I've seen at least two purported "Chinese martial arts" enthusiasts who frequent another forum say something about an "argument" how silk-reeling, etc., works. The interesting thing to me is that supposed CMA enthusiasts aren't aware of the basic information that I did in the O.P. of this thread or they wouldn't have made the remarks they did.
Hi Mike, can you post links for those enthusiasts' descriptions? I do appreciate the fact that the way a person describes something to some degree
can tell you if he is doing something you recognize. It's the "to some degree" part that I worry you may overestimate. It's like the old blind folks describing an elephant thing. One person may think the skin contour is relevant because it tracks the musculature underneath... whereas you don't care about the skin and think people who talk about it are missing the point of how an elephant's motor anatomy works. As one rough example.
For instance, you may think I am trying to BS here but I am being honest: the 4 directions of force you laid out here really are old news, like you said. And they underlie what *I* meant when I wrote this post.

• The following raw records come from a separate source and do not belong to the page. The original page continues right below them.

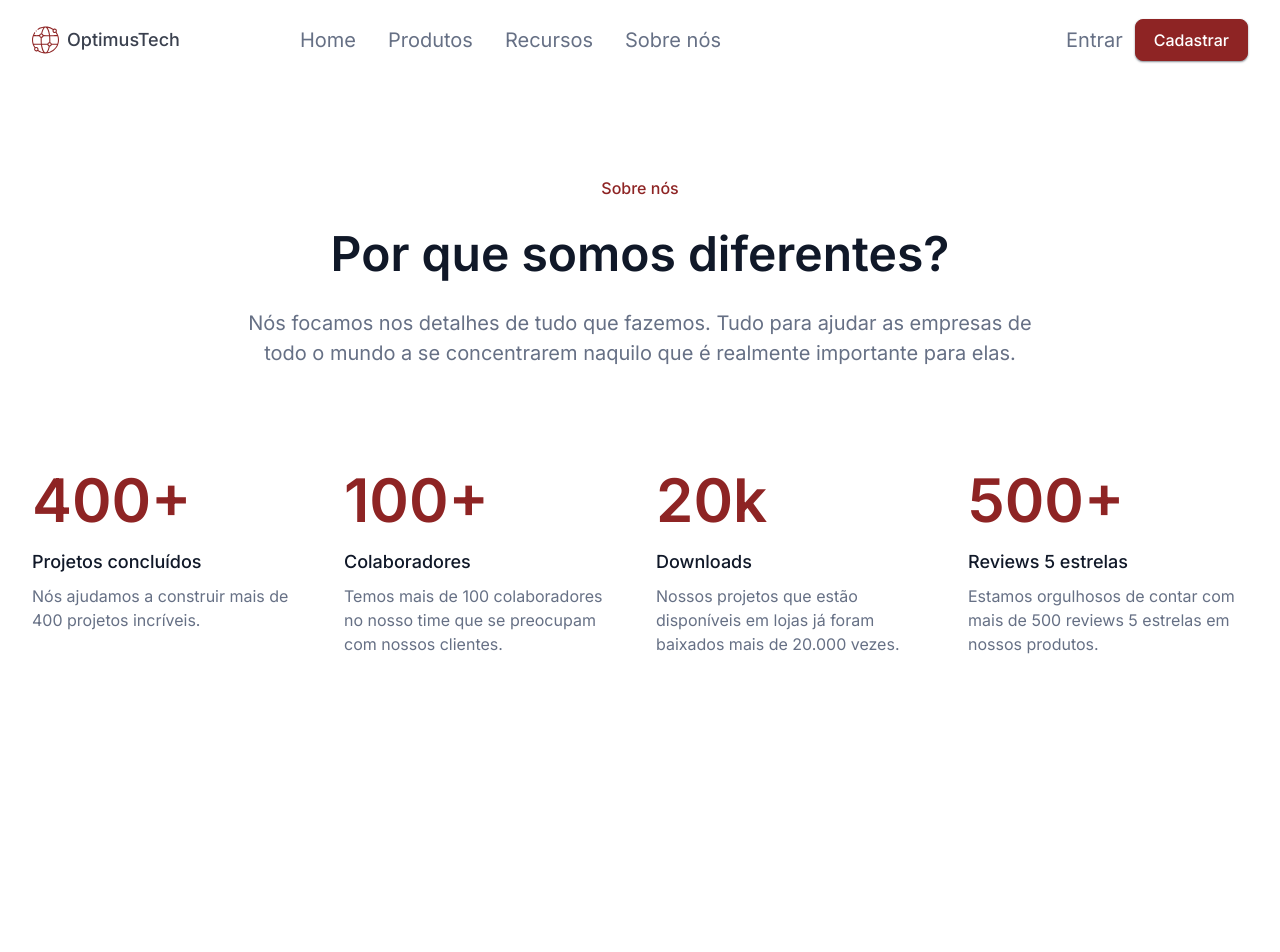
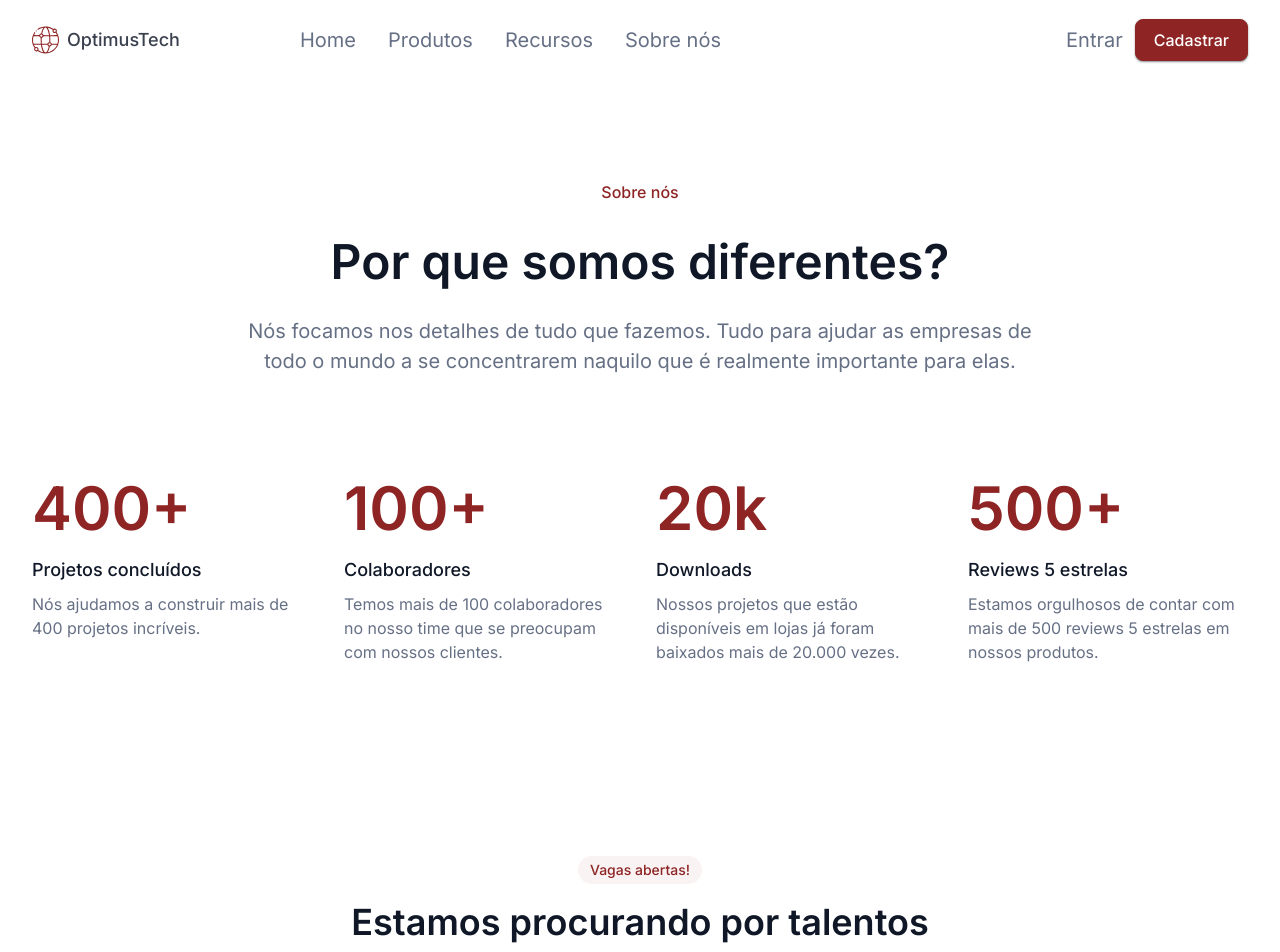
Before and after one commit to Epiled/7-days-optimus-tech, a React (Create React App) app: page / in a window 1280 px wide. Shown: the top 952 px of the page. Before the commit the page ends 800 px from the top, so only its background shows below. Built offline with nearby package versions, Linux system fonts and the light colour scheme.

Commit message:
Adição de seção procura talento

```diff
--- a/src/components/SecaoBase/SecaoBase.module.scss
+++ b/src/components/SecaoBase/SecaoBase.module.scss
@@ -9,11 +9,20 @@
   text-align: center;
   padding: 9.6rem 0;
 
-  span {
+  &__intro {
     color: $vermelho;
     font-size: 1.4rem;
     font-weight: 500;
     line-height: 2rem;
+    background: $vermelho-005;
+    border-radius: 1.6rem;
+    padding: .4rem 1.2rem;
+
+    &--principal {
+      font-size: 1.6rem;
+      line-height: 2.4rem;
+      background: none;
+    }
   }
 
   h1 {
@@ -37,16 +46,13 @@
       margin-top: 8rem;
     }
 
-    span {
-      font-size: 1.6rem;
-      line-height: 2.4rem;
-    }
-
     h1 {
       font-size: 4.8rem;
       line-height: 6rem;
     }
-
   }
 
+  &__imagem {
+    margin: 6.4rem 0;
+  }
 }
--- a/src/components/SecaoBase/index.tsx
+++ b/src/components/SecaoBase/index.tsx
@@ -3,26 +3,32 @@ import styles from './SecaoBase.module.scss';
 import classNames from 'classnames';
 
 interface Props {
-  destaque: string,
+  destaque?: string,
   titulo: string,
   texto: string,
   principal?: boolean
+  imagem?: string
 }
 
-export default function SecaoBase({ destaque, titulo, texto, principal = false }: Props) {
+export default function SecaoBase({ destaque, titulo, texto, principal = false, imagem }: Props) {
 
   return (
     <section className={classNames(
       styles.secaoBase,
       { [styles['secaoBase--principal']]: principal })
     }>
-      <span>{destaque}</span>
+      <span
+        className={classNames(
+          styles.secaoBase__intro,
+          { [styles['secaoBase__intro--principal']]: principal })
+        }>{destaque}</span>
       <h1>
         {titulo}
       </h1>
       <p>
         {texto}
       </p>
+      {imagem && <img className={styles.secaoBase__imagem} src={imagem} />}
     </section>
   );
 }
--- a/src/pages/App.tsx
+++ b/src/pages/App.tsx
@@ -1,7 +1,7 @@
 import PaginaPadrao from 'components/PaginaPadrao';
 import Menu from '../components/Menu';
 import SecaoBase from 'components/SecaoBase';
-import Infos from 'components/Infos';
+import Metricas from 'components/Metricas';
 
 function App() {
   return (
@@ -14,7 +14,13 @@ function App() {
           texto={'Nós focamos nos detalhes de tudo que fazemos. Tudo para ajudar as empresas de todo o mundo a se concentrarem naquilo que é realmente importante para elas.'}
           principal={true}
         />
-        <Infos />
+        <Metricas />
+        <SecaoBase
+          destaque={'Vagas abertas!'}
+          titulo={'Estamos procurando por talentos'}
+          texto={'Somos uma equipe 100% remota com pessoas do Brasil inteiro.'}
+          imagem={'/assets/imgs/procura-talentos.png'}
+        />
       </PaginaPadrao>
     </div>
   );
--- a/src/styles/_variaveis.scss
+++ b/src/styles/_variaveis.scss
@@ -1,4 +1,5 @@
 $base-white: rgba(255, 255, 255, 1);
+$gray: rgba(58, 64, 78, 1);
 $gray-200: rgba(234, 236, 240, 1);
 $gray-400: rgba(152, 162, 179, 1);
 $gray-50: rgba(249, 250, 251, 1);
@@ -6,7 +7,6 @@ $gray-500: rgba(102, 112, 133, 1);
 $gray-900: rgba(16, 24, 40, 1);
 $gray-900-005: rgba(16, 24, 40, .5);
 $vermelho: rgba(142, 36, 36, 1);
-$gray: rgba(58, 64, 78, 1);
 $vermelho-005: rgba(142, 36, 36, 0.05);
 $vermelho-003: rgba(195, 25, 25, 0.03);
 $white-alt: rgba(208, 213, 221, 1);
```
Also changed, not shown: public/assets/imgs/procura-talentos.png (added), src/components/Metricas/Informacoes.module.scss (renamed from src/components/Infos/Informacoes.module.scss), src/components/Metricas/Item/Item.module.scss (renamed from src/components/Infos/Item/Item.module.scss), src/components/Metricas/Item/index.tsx (renamed from src/components/Infos/Item/index.tsx), src/components/Metricas/index.tsx (renamed from src/components/Infos/index.tsx).
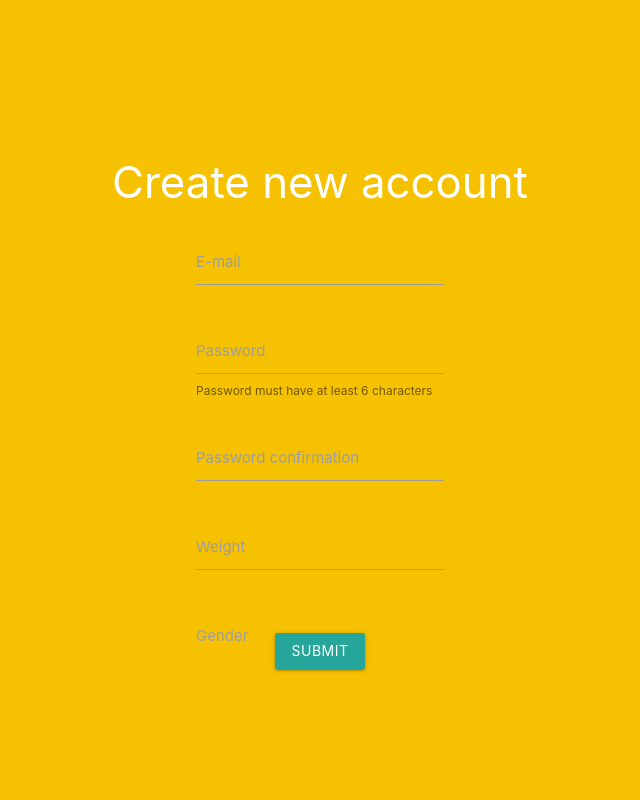
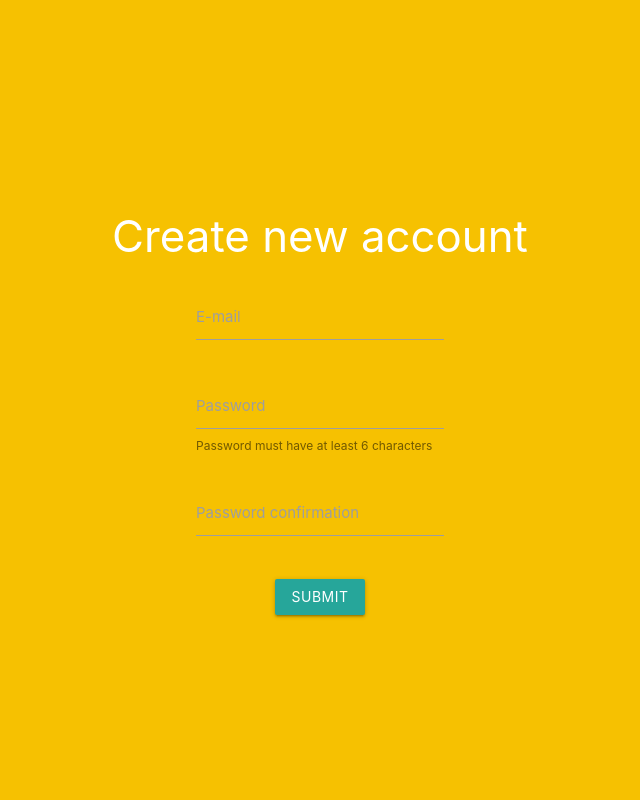
Before and after one commit to Kryzys09/SpiritGuard, a Django app: template SpiritGuard/templates/register.html in a window 1280 px wide. Shown: the part 23-823 px from the top of the page, without its empty margins (320-960 px from the left). Run offline with Django 3.2, Linux system fonts and the light colour scheme; the template is opened without the code that fills it, so the values that code supplies are empty.

Commit message:
usprawnienia awatarów, rejestracji i edycji profilu

```diff
--- a/SpiritGuard/SpiritGuard/views.py
+++ b/SpiritGuard/SpiritGuard/views.py
@@ -15,7 +15,7 @@ def main_page(request):
 def log_out(request):
     request.session.clear()
     print('CACHE CLEARED')
-    return redirect('/accounts/')
+    return redirect('/accounts/pre_login/')
 
 
 
--- a/SpiritGuard/accounts/urls.py
+++ b/SpiritGuard/accounts/urls.py
@@ -4,10 +4,11 @@ from . import views
 app_name = 'accounts'
 
 urlpatterns = [
-    url(r'^$', views.render_log_in_page),
-    url(r'^postsign/', views.send_log_in_request),
-    url(r'^postRegister/', views.send_register_request),
-    url(r'^register/', views.render_register_page),
+    url(r'^pre_login/$', views.render_log_in_page),
+    url(r'^pre_login/postsign/', views.send_log_in_request),
+    url(r'^pre_login/postRegister/', views.send_register_request),
+    url(r'^pre_login/register/', views.render_register_page),
+    url(r'^pre_login/register_next/', views.register_new_user),
     url(r'^settings/', views.render_edit_account_details),
     url(r'^register_next/', views.register_new_user),
 ]
--- a/SpiritGuard/templates/editAccountDetails.html
+++ b/SpiritGuard/templates/editAccountDetails.html
@@ -9,7 +9,7 @@
     {% csrf_token %}
     <div class="center-content full-height">
         <h3>Edit account details</h3>
-        <form action="/accounts/register_next/" method="post" id="edit-account-form" enctype="multipart/form-data">
+        <form action="{{ link }}" method="post" id="edit-account-form" enctype="multipart/form-data">
             {% csrf_token %}
             <div class="row center-content">
                 {% if avatar %}
@@ -35,7 +35,6 @@
             <div class="row">
                 <div class="input-field col s12">
                     <select id="gender-select" name="gender" required>
-                        <option value="" disabled {% if not gender %} selected {% endif %}>Choose an option</option>
                         <option value="M" {% if gender == "M" %} selected {% endif %}>Male</option>
                         <option value="F" {% if gender == "F" %} selected {% endif %}>Female</option>
                     </select>
--- a/SpiritGuard/templates/logIn.html
+++ b/SpiritGuard/templates/logIn.html
@@ -6,7 +6,7 @@
     <div class="center-content full-height">
         <h2>Spirit Guard</h2>
         <img src="{% static 'gfx/logo.png'%}" style="height:auto">
-        <form action="/accounts/postsign/" method="post">
+        <form action="/accounts/pre_login/postsign/" method="post">
             {% csrf_token %}
             <div class="row">
                 <div class='input-field'>
@@ -40,6 +40,6 @@
                 </button>
             </div>
         </form>
-        <a href="/accounts/register/" style="margin-top:1em">Don't have an account?<b> Create one!</b></a>
+        <a href="/accounts/pre_login/register/" style="margin-top:1em">Don't have an account?<b> Create one!</b></a>
     </div>
 {% endblock %}
--- a/SpiritGuard/templates/register.html
+++ b/SpiritGuard/templates/register.html
@@ -4,7 +4,7 @@
 {% block content %}
     <div class="center-content full-height">
         <h3>Create new account</h3>
-        <form action="/accounts/postRegister/" id="register-form" method="post">
+        <form action="/accounts/pre_login/postRegister/" id="register-form" method="post">
             {% csrf_token %}
             <div class="row">
                 <div class='input-field'>
@@ -25,21 +25,6 @@
                     <label for="password-confirm-input">Password confirmation</label>
                 </div>
             </div>
-            <div class="row">
-                <div class="input-field">
-                    <input type="number" id="weight-input" name="weight" required>
-                    <label for="weight-input">Weight</label>
-                </div>
-            </div>
-            <div class="row">
-                <div class="input-field">
-                    <select id="gender-select" name="gender" form="register-form" required>
-                        <option value="male">Male</option>
-                        <option value="female">Female</option>
-                    </select>
-                    <label for="gender-select">Gender</label>
-                </div>
-            </div>
             {% if error %}
                 <div class="row">
                     <div class="col s12">
```
Also changed, not shown: SpiritGuard/accounts/views.py (+7 -5 lines).
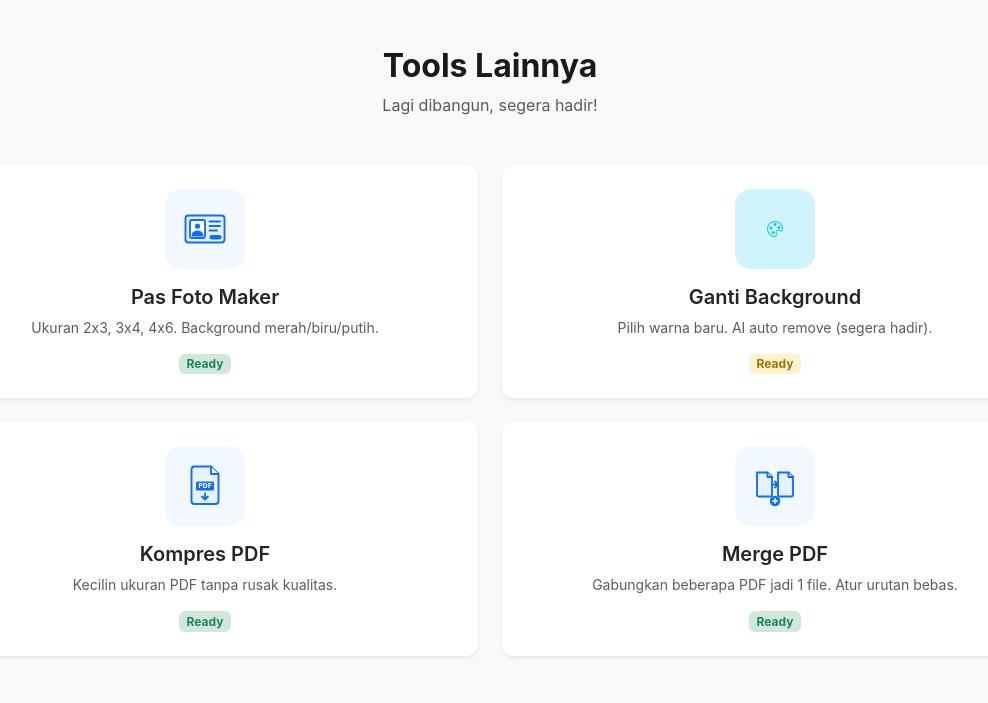
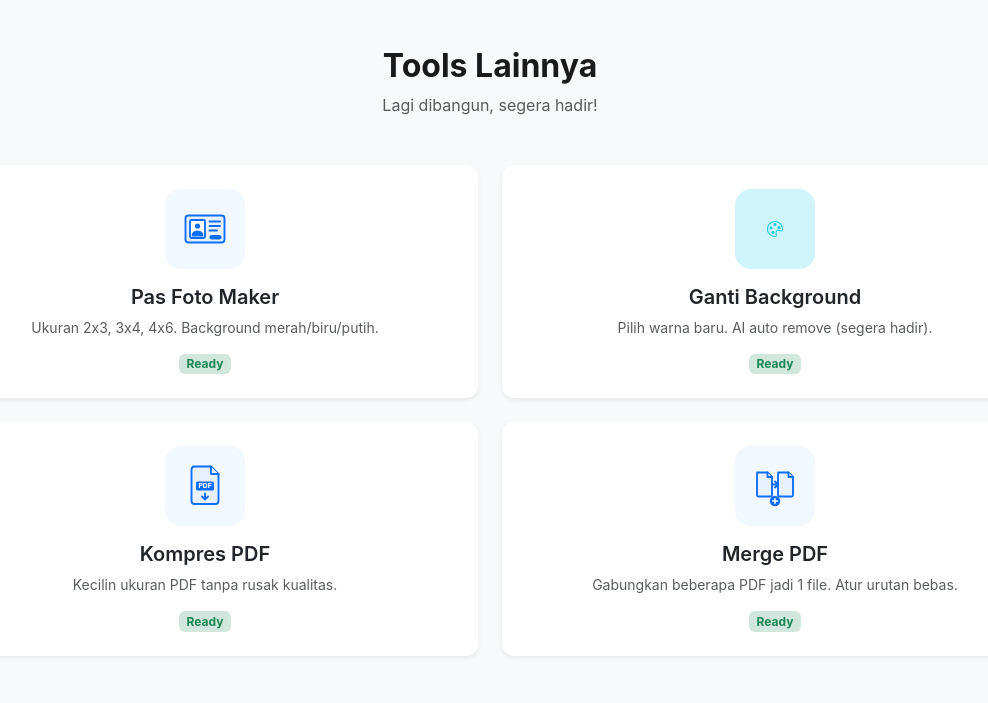
Before and after one commit to Aris0506/kompresfoto, a Flask app: page / in a window 1280 px wide. Shown: the part 1308-2011 px from the top of the page, without its empty margins (150-1138 px from the left). Run offline with Flask 3, Linux system fonts and the light colour scheme; some libraries are stand-ins or nearby versions.

Commit message:
feat: Ganti Background AI - Transformers.js + color picker hybrid + transparent PNG

```diff
--- a/templates/index.html
+++ b/templates/index.html
@@ -202,7 +202,7 @@
                             </div>
                             <h5 class="fw-semibold text-dark">Ganti Background</h5>
                             <p class="text-muted small mb-0">Pilih warna baru. AI auto remove (segera hadir).</p>
-                            <span class="badge bg-warning-soft text-warning mt-3">Ready</span>
+                            <span class="badge bg-success-soft text-success mt-3">Ready</span>
                         </div>
                     </div>
                 </a>
```
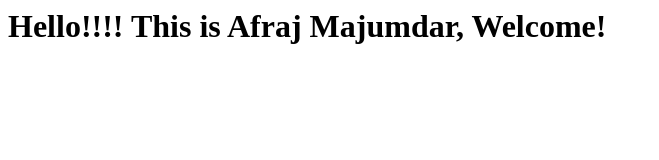
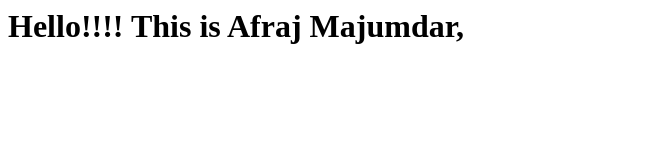
Before and after one commit to afraj1/website, a plain HTML site: page index.html in a window 1280 px wide. Shown: the whole page, without its empty margins (0-659 px from the left). Drawn offline with Linux system fonts and the light colour scheme.

Commit message:
Update index.html

```diff
--- a/index.html
+++ b/index.html
@@ -1,3 +1,3 @@
 <html>
-<h1>Hello!!!! This is Afraj Majumdar, Welcome!</h1>
+<h1>Hello!!!! This is Afraj Majumdar, </h1>
 </html>
```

I have practiced those directions explicitly in the past, but the way they interplay when used in combination and in serial sequence results in curved motions that I practice now. (like you said was demonstrated by Feng.) So the post was about what I do now (the curved motions). They curved nature of the motions are in my mind linked to "using the ground/gravity" because they seem to exist as a direct effect of trying to not "lose" the feeling of the ground/gravity. (Meaning, if you don't care about jin, then those 4 directions won't automatically merge together and mutually round each other out.) So-- because I wrote that post instead of citing Peng, Lu, An, and Jing, does that mean I am not doing anything like you are doing? Maybe. Or maybe it means a lot of info is structured in my mind in a way that is kind of disimilar to yours?